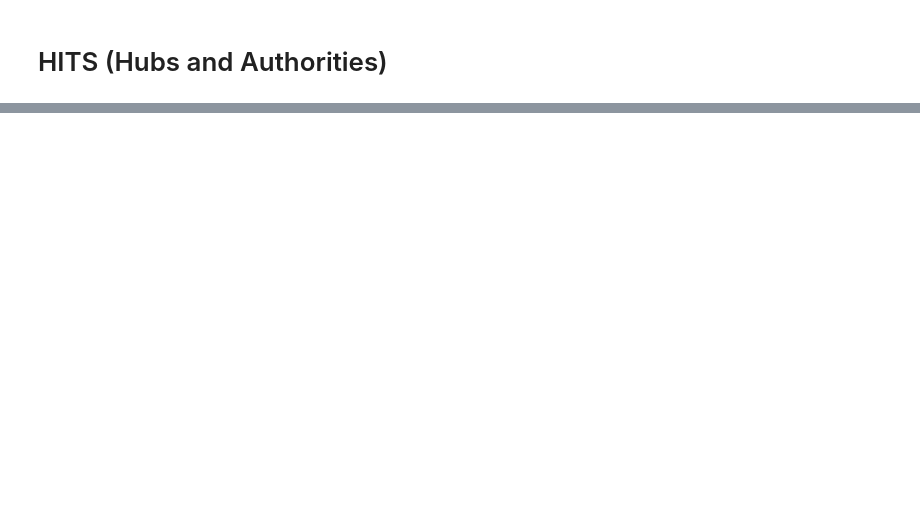
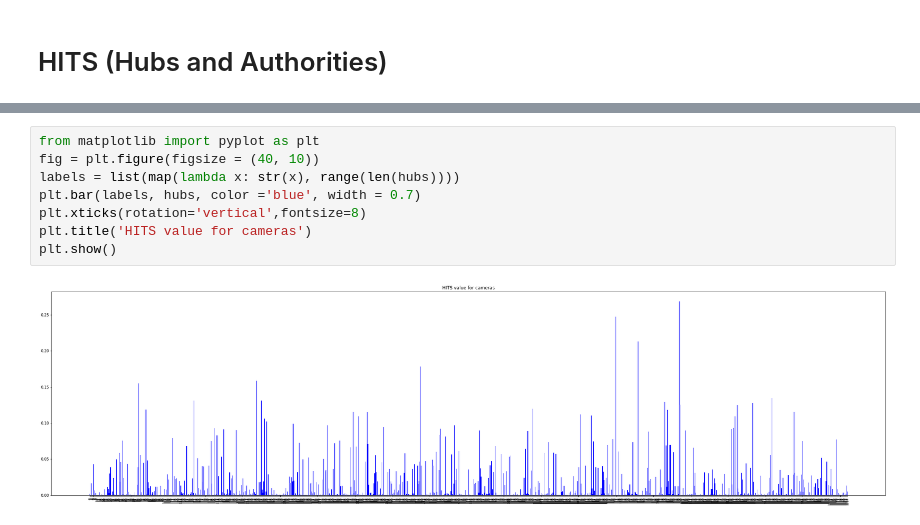
Before and after one commit to aminkashiri/MassiveDataAnalytics, a Jupyter notebook: project/HITS.ipynb, the cells around one changed output, grey strips where cells are left out. Cells and saved outputs as stored; diff of their text form; blank space fills up the shorter version.

```diff
--- a/project/HITS.ipynb
+++ b/project/HITS.ipynb
@@ -209,3 +213,13 @@ plt.show()
+# %%
+from matplotlib import pyplot as plt
+fig = plt.figure(figsize = (40, 10))
+labels = list(map(lambda x: str(x), range(len(hubs))))
+plt.bar(labels, hubs, color ='blue', width = 0.7)
+plt.xticks(rotation='vertical',fontsize=8)
+plt.title('HITS value for cameras')
+plt.show()
+# %% [output]
+[figure, added]
 # %%
 from matplotlib import pyplot as plt
 
```
Also changed, not shown: parts of 21 cells of this notebook, 5 other files.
____
> **TASK DETAILS**:
Every line above that holds the word "ipynb" needs to be copied.

> **ANSWER TO THE EXERCISE**:
Before and after one commit to aminkashiri/MassiveDataAnalytics, a Jupyter notebook: project/HITS.ipynb, the cells around one changed output, grey strips where cells are left out. Cells and saved outputs as stored; diff of their text form; blank space fills up the shorter version.
--- a/project/HITS.ipynb
+++ b/project/HITS.ipynb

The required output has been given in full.